The French parliament has passed the controversial health bill which updates France's emergency provisions for Covid - and allows the return of negative Covid tests for all travellers at the border, if the health situation requires.

French government votes to allow return of Covid tests at border

The Loi sanitaire was eventually approved by the Assemblée nationale on Monday after several variations and amendments added on its passage through the Assemblée and the Senate. It was voted on and passed Tuesday, May 26th. 

The bill replaces the State of Health Emergency that has been in place since March 2020 and puts in place provision for government actions should the health situation deteriorate or a dangerous new variant of Covid emerge.

The original text had a provision for the return of the health pass at the border, but this has now been scrapped and instead the government has the right to make a negative Covid test a condition of entry for all travellers.

At present negative tests are required only for unvaccinated travellers, and the new test requirement would only be put into force if a dangerous new variant emerges.

The government will be able to implement the testing rule by decree for two months, but a further parliamentary debate would be required to extend it beyond that.
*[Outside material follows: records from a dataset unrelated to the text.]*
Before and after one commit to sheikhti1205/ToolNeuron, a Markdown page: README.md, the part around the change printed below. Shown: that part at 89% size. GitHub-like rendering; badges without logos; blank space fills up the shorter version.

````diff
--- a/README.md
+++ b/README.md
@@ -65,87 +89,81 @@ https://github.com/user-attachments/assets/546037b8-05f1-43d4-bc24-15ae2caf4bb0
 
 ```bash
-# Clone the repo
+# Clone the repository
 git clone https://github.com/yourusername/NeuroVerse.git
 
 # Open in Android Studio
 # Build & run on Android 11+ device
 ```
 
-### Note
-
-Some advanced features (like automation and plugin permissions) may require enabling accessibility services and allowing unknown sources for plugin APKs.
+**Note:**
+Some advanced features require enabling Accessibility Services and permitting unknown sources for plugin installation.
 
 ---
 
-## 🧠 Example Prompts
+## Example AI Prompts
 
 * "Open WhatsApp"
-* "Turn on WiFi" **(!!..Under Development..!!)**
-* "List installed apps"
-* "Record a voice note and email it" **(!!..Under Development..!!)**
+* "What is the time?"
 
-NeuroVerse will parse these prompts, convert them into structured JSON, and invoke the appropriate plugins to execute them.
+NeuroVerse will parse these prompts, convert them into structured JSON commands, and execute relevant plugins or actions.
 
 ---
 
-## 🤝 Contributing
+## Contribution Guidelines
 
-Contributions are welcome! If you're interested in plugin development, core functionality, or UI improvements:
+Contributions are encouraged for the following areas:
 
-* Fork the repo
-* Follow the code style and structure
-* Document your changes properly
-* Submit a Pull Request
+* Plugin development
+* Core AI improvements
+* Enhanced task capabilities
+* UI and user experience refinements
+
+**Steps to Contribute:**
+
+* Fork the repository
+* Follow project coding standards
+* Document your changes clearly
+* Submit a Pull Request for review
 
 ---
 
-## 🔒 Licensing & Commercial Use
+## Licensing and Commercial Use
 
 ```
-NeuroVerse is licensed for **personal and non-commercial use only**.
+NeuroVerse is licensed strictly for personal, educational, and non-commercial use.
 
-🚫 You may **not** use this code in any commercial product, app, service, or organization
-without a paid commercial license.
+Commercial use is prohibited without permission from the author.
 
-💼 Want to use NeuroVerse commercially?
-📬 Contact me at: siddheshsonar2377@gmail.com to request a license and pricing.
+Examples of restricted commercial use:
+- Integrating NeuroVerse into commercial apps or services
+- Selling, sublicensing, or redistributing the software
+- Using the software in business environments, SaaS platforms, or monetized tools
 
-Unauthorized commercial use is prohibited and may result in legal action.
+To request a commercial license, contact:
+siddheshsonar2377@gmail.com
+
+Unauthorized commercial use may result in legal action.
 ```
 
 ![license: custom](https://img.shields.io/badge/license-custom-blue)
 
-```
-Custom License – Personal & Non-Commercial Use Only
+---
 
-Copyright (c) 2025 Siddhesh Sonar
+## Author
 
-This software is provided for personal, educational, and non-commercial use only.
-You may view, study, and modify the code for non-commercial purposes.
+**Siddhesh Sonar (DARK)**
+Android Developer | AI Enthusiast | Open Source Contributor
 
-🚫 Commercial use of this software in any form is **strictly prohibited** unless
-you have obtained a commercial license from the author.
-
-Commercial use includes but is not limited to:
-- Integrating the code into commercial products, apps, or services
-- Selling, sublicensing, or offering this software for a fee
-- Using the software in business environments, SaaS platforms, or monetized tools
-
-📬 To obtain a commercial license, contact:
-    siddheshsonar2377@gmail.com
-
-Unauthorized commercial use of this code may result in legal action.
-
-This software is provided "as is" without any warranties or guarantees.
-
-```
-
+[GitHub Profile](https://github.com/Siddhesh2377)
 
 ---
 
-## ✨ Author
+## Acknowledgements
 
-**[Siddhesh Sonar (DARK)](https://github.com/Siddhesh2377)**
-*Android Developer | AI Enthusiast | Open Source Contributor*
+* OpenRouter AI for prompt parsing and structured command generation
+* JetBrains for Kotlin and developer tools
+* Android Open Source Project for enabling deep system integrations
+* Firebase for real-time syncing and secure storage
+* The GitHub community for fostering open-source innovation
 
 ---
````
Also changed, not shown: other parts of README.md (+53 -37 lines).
From August 1st the State of Health Emergency will be formally repealed, which means that the government no longer has the power to introduce major limits on personal freedom such as lockdowns or curfews without first having a debate in parliament.

The bill also allows for an extension of data collection required for the SI-DEP epidemic monitoring tools such as the contact tracing app Tous Anti Covid until June 30th, 2023 and Contact Covid until January 31st, 2023. 

The most controversial measure in the bill was the reinstatement of healthcare workers who were suspended for being unvaccinated – this actually only involves a couple of hundred people but medical unions and the medical regulator Haut Autorité de Santé (HAS) have both been against it.

However the bill allows for the eventual lifting of the requirement for Covid vaccination for healthcare workers, when the HAS judges it is no longer necessary and once the requirement is lifted, the suspended healthcare workers will be reinstated “immediately”.

The bill was approved on Monday evening with 184 votes to 149, the result of a joint committee that was able to harmonise the versions of the Assembly and the Senate.

The final vote passed the Senate on Tuesday.